### What to produce
Extract the full listing verbatim and drop any pictures from your copy.

### Listed records

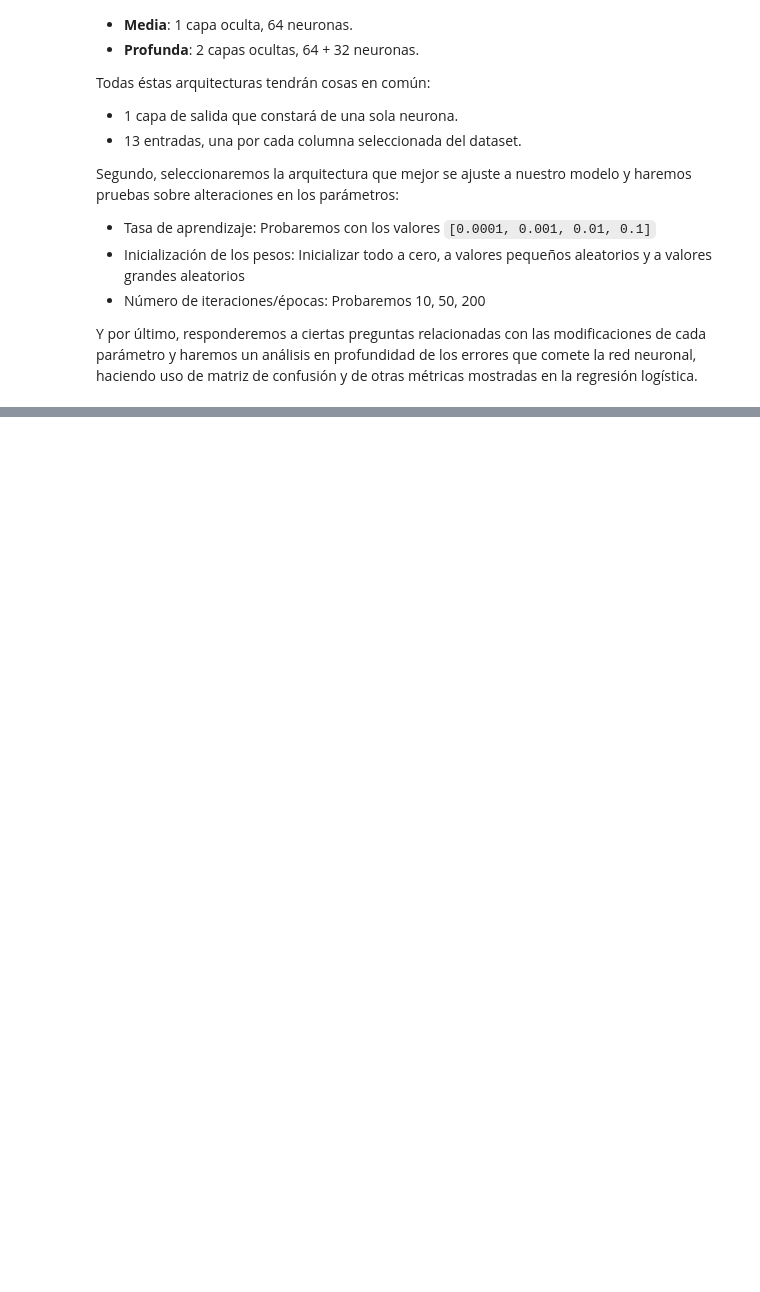
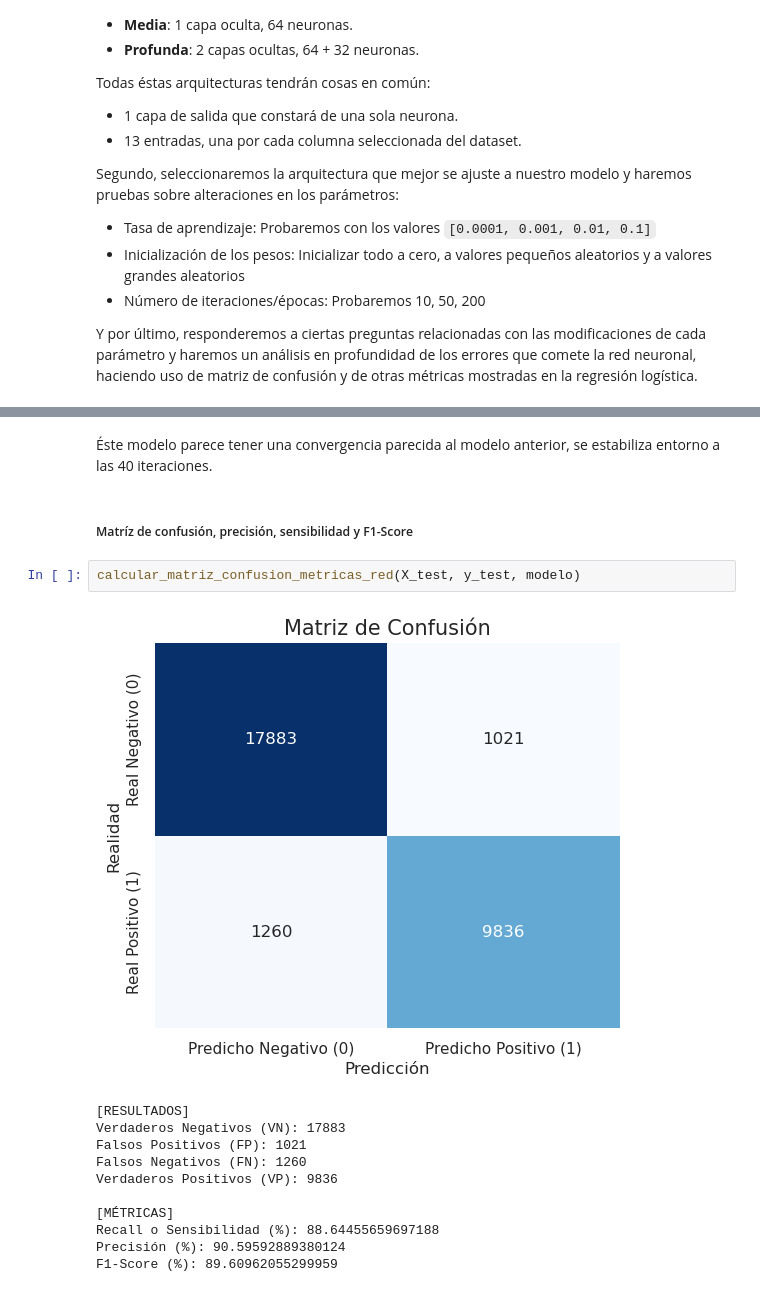
Before and after one commit to Val2a/trabajo-ia, a Jupyter notebook: RedesNeuronales.ipynb, the cells around one changed output, grey strips where cells are left out. Saved outputs shown, nothing was run; the diff lists cells and outputs as text; blank space fills up the shorter version.

```diff
--- a/RedesNeuronales.ipynb
+++ b/RedesNeuronales.ipynb
@@ -1203,0 +1223,18 @@ Aquí viene el punto importante: todo ésto significa que, incluso dependiendo d
+# %% [markdown]
+Éste modelo parece tener una convergencia parecida al modelo anterior, se estabiliza entorno a las 40 iteraciones.
+# %% [markdown]
+##### Matríz de confusión, precisión, sensibilidad y F1-Score
+# %%
+calcular_matriz_confusion_metricas_red(X_test, y_test, modelo)
+# %% [output]
+[figure, added]
+[RESULTADOS]
+Verdaderos Negativos (VN): 17883
+Falsos Positivos (FP): 1021
+Falsos Negativos (FN): 1260
+Verdaderos Positivos (VP): 9836
+
+[MÉTRICAS]
+Recall o Sensibilidad (%): 88.64455659697188
+Precisión (%): 90.59592889380124
+F1-Score (%): 89.60962055299959
```
Also changed, not shown: parts of 44 cells of this notebook.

### Task response
Before and after one commit to Val2a/trabajo-ia, a Jupyter notebook: RedesNeuronales.ipynb, the cells around one changed output, grey strips where cells are left out. Saved outputs shown, nothing was run; the diff lists cells and outputs as text; blank space fills up the shorter version.

```diff
--- a/RedesNeuronales.ipynb
+++ b/RedesNeuronales.ipynb
@@ -1203,0 +1223,18 @@ Aquí viene el punto importante: todo ésto significa que, incluso dependiendo d
+# %% [markdown]
+Éste modelo parece tener una convergencia parecida al modelo anterior, se estabiliza entorno a las 40 iteraciones.
+# %% [markdown]
+##### Matríz de confusión, precisión, sensibilidad y F1-Score
+# %%
+calcular_matriz_confusion_metricas_red(X_test, y_test, modelo)
+# %% [output]
+[figure, added]
+[RESULTADOS]
+Verdaderos Negativos (VN): 17883
+Falsos Positivos (FP): 1021
+Falsos Negativos (FN): 1260
+Verdaderos Positivos (VP): 9836
+
+[MÉTRICAS]
+Recall o Sensibilidad (%): 88.64455659697188
+Precisión (%): 90.59592889380124
+F1-Score (%): 89.60962055299959
```
Also changed, not shown: parts of 44 cells of this notebook.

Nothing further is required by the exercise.